My regiment was in Jerusalem. I went there as well. Somewhere around Jerusalem, there was Sultan Abdul Hamid’s palace. We converted the palace into a hospital, but the British attacked again. The Germans built a bridge on the river and we withdrew by using that bridge. We retreated through Sam. However, Sam was under siege. They took fifty of us captives. There was such a famine in Sam. No bread, no food. I was clever, there was bread in the pantry of the hospital, and I filled sacks with bread and gave it to people. Later, the British brought bread. The people mobbed the bread.
The British has divided us into convoys of thousands. We have walked for eight days and arrived at Egypt. There were twelve sections enclosed by wire. I was in the fourth section, where I have stayed for two years.
It was in our first days; a lame British officer came. He was walking with a stick. We were standing. He had a translator. The translator shouted:
“Is there anybody from the 27th Regiment?”
I thought to myself that they cannot kill me and stepped forward.
“I am,” I said.
The lame officer came nearby; he kissed my hands and eyes. I think he was the commander of the captives. God knows; he made me comfortable.
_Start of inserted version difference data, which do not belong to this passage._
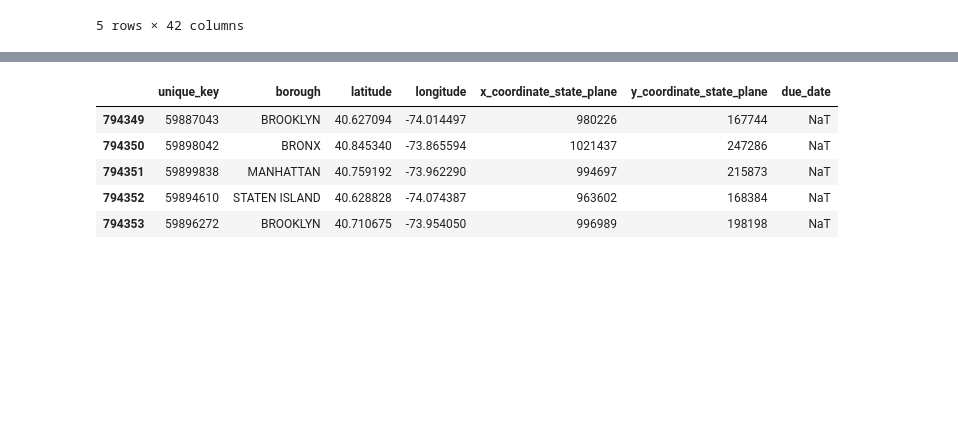
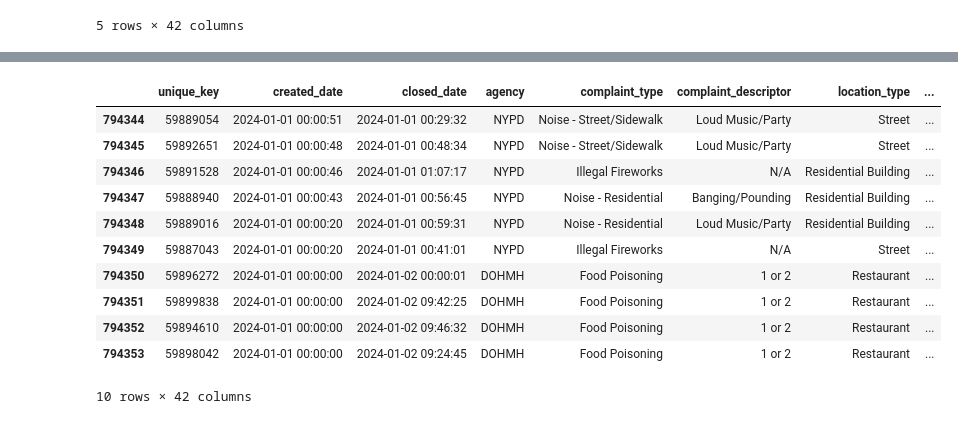
Before and after one commit to ajones1010/NYC-311-Analysis, a Jupyter notebook: nyc_311.ipynb, the cells around one changed output, grey strips where cells are left out. Cells and saved outputs as stored; diff of their text form; code cells hidden in the pictures; blank space fills up the shorter version.

```diff
--- a/nyc_311.ipynb
+++ b/nyc_311.ipynb
@@ -272,0 +314,22 @@ Index(['unique_key', 'created_date', 'closed_date', 'agency', 'agency_name',
+# %%
+#Use a list comprehension to add "cmpT" to each complaints_ids_number as complaint_id and complaint_type as complaint_type
+complaints_ids = ["cmpT" + str(complaint_id) for complaint_id in complaints_ids_numbers]
+
+#Use a list comprehension to add "brgh" to each boroughs_ids_number as complaint_id and complaint_type as complaint_type
+boroughs_ids = ['brgh' + str(borough_id) for borough_id in boroughs_ids_numbers]
+# %%
+# Create a borough DataFrame for the borough_ids
+
+boroughs_df = pd.DataFrame({
+    "borough_id": boroughs_ids,
+    "borough" : boroughs
+})
+
+# Create a category DataFrame for the complaints_ids
+
+complaints_df = pd.DataFrame({
+    "complaint_id": complaints_ids,
+    "complaint_type" : complaint_type
+})
+boroughs_df.head()
+complaints_df.tail()
@@ -306,14 +382,6 @@ nyc311_service_line = copy_311service_request[['unique_key', 'created_date', 'cl
 # %%
 # # Convert the created_date, closed_date, due_date, and resolution_action_updated_date  columns to datetime format
 
-# nyc311_service_line['created_date'] = pd.to_datetime(nyc311_service_line['created_date'])
-# nyc311_service_line['closed_date'] = pd.to_datetime(nyc311_service_line['closed_date'])
-# nyc311_service_line[ 'due_date'] = pd.to_datetime(nyc311_service_line['due_date'])
-# nyc311_service_line['resolution_action_updated_date'] = pd.to_datetime(nyc311_service_line['resolution_action_updated_date'])
-
-# #using loc function to avoid SettingWithCopyWarning
-
-# Convert date columns to datetime format
 date_columns = ['created_date', 'closed_date', 'due_date', 'resolution_action_updated_date']
 for col in date_columns:
-    nyc311_service_line.loc[:,col] = pd.to_datetime(nyc311_service_line[col])
+    nyc311_service_line[col] = pd.to_datetime(nyc311_service_line[col])
@@ -326,12 +412,12 @@ for float_column in float_columns:
 # # Convert y_coordinate_state_plane and x_coordinate_state_plane columns to integer format
 int_columns = ['y_coordinate_state_plane', 'x_coordinate_state_plane']
 for int_column in int_columns:
-    nyc311_service_line[int_column] = nyc311_service_line[int_column].astype(int)
+    nyc311_service_line[int_column] = nyc311_service_line[int_column].notnull().astype(int)
 
 #convert incident_zip and unique_key to integer columns
-integers_columns = [ 'incident_zip', 'unique_key'] # here we have the columns without Nan values
+integers_columns = [ 'incident_zip'] # here we have the columns without Nan values
 for integer_columns in integers_columns:
-    nyc311_service_line[integer_columns] = nyc311_service_line[integer_columns].fillna(0).astype(int)
+    nyc311_service_line[integer_columns] = nyc311_service_line[integer_columns].notnull().astype(int)
 # %% [output]
 A value is trying to be set on a copy of a slice from a DataFrame.
 Try using .loc[row_indexer,col_indexer] = value instead
@@ -400,12 +460,20 @@ nyc311_service_line.head()
-# %%
-# Create the nyc311 location dataframe
-nyc311_location =nyc311_service_line[['unique_key', 'borough', 'latitude', 'longitude', 'x_coordinate_state_plane', 'y_coordinate_state_plane','due_date']]
-nyc311_location.tail()
-# %% [output]
-|  | unique_key | borough | latitude | longitude | x_coordinate_state_plane | y_coordinate_state_plane | due_date |
-| 794349 | 59887043 | BROOKLYN | 40.627094 | -74.014497 | 980226 | 167744 | NaT |
-| 794350 | 59898042 | BRONX | 40.845340 | -73.865594 | 1021437 | 247286 | NaT |
-| 794351 | 59899838 | MANHATTAN | 40.759192 | -73.962290 | 994697 | 215873 | NaT |
-| 794352 | 59894610 | STATEN ISLAND | 40.628828 | -74.074387 | 963602 | 168384 | NaT |
-| 794353 | 59896272 | BROOKLYN | 40.710675 | -73.954050 | 996989 | 198198 | NaT |
+# %%
+# Merge the campaign_df with the category_df on the "category" column and
+# the subcategory_df on the "subcategory" column.
+
+nyc311_merged_df = nyc311_service_line.merge(complaints_df, on='complaint_type', how='left').merge(boroughs_df, on='borough', how='left')
+nyc311_merged_df.tail(10)
+# %% [output]
+|  | unique_key | created_date | closed_date | agency | complaint_type | complaint_descriptor | location_type | ... |
+| 794344 | 59889054 | 2024-01-01 00:00:51 | 2024-01-01 00:29:32 | NYPD | Noise - Street/Sidewalk | Loud Music/Party | Street | ... |
+| 794345 | 59892651 | 2024-01-01 00:00:48 | 2024-01-01 00:48:34 | NYPD | Noise - Street/Sidewalk | Loud Music/Party | Street | ... |
+| 794346 | 59891528 | 2024-01-01 00:00:46 | 2024-01-01 01:07:17 | NYPD | Illegal Fireworks | N/A | Residential Building | ... |
+| 794347 | 59888940 | 2024-01-01 00:00:43 | 2024-01-01 00:56:45 | NYPD | Noise - Residential | Banging/Pounding | Residential Building | ... |
+| 794348 | 59889016 | 2024-01-01 00:00:20 | 2024-01-01 00:59:31 | NYPD | Noise - Residential | Loud Music/Party | Residential Building | ... |
+| 794349 | 59887043 | 2024-01-01 00:00:20 | 2024-01-01 00:41:01 | NYPD | Illegal Fireworks | N/A | Street | ... |
+| 794350 | 59896272 | 2024-01-01 00:00:00 | 2024-01-02 00:00:01 | DOHMH | Food Poisoning | 1 or 2 | Restaurant | ... |
+| 794351 | 59899838 | 2024-01-01 00:00:00 | 2024-01-02 09:42:25 | DOHMH | Food Poisoning | 1 or 2 | Restaurant | ... |
+| 794352 | 59894610 | 2024-01-01 00:00:00 | 2024-01-02 09:46:32 | DOHMH | Food Poisoning | 1 or 2 | Restaurant | ... |
+| 794353 | 59898042 | 2024-01-01 00:00:00 | 2024-01-02 09:24:45 | DOHMH | Food Poisoning | 1 or 2 | Restaurant | ... |
+10 rows × 42 columns
 # %%
```
Also changed, not shown: parts of 42 cells of this notebook, 6 other files.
He gave a private tent to me. Moreover, he said, “take two friends of yours.”
Later I have learnt that he was wounded in the Anzac Cove. He was so scared. The translator told that the British were very frightened because they thought the Turks would kill all of them. Anyway, he paid me twenty pounds salary every month. He also gave me eighty boxes of cigarettes every week. He told me “sell them and make money.”
He came to my tent very often. I made him a chest out of German screens and coated it with velvet, like a Turkish dowry chest. Also, I have made him two pairs of half boots by tearing the British boots. All of them were hand made. I even fixed the nails using my hands. He gave me two Ottoman golden coins. He has written, “Made by the prisoners” on the chest and taken to Britain. He talked rarely.
Until one thousand prisoners remained, he did not release me. Later, we came to Istanbul. Then I have returned to my village.
In the prison, we were eating horsemeat. The British gave us lamb only once.
I was married before I joined the army. When I came back, I found my wife had died. I have remarried. My second wife has passed away thirteen years ago. I have three children. All are alive. My son is taking care of me. I have neither a medal nor a pension. One of my grandsons is an officer in Izmir.
Lt-Col. Sefik Aker Account of the 27th Infantry Regiment at Anzac
The Battle of Anzac Cove, Gallipoli, 25 April 1915
The Battle of Anzac Cove, Gallipoli, 25 April 1915, AIF, Roll of HonourBattles where Australians fought, 1899-1920
Citation: The Battle of Anzac Cove, Gallipoli, 25 April 1915, Ali Demirel Account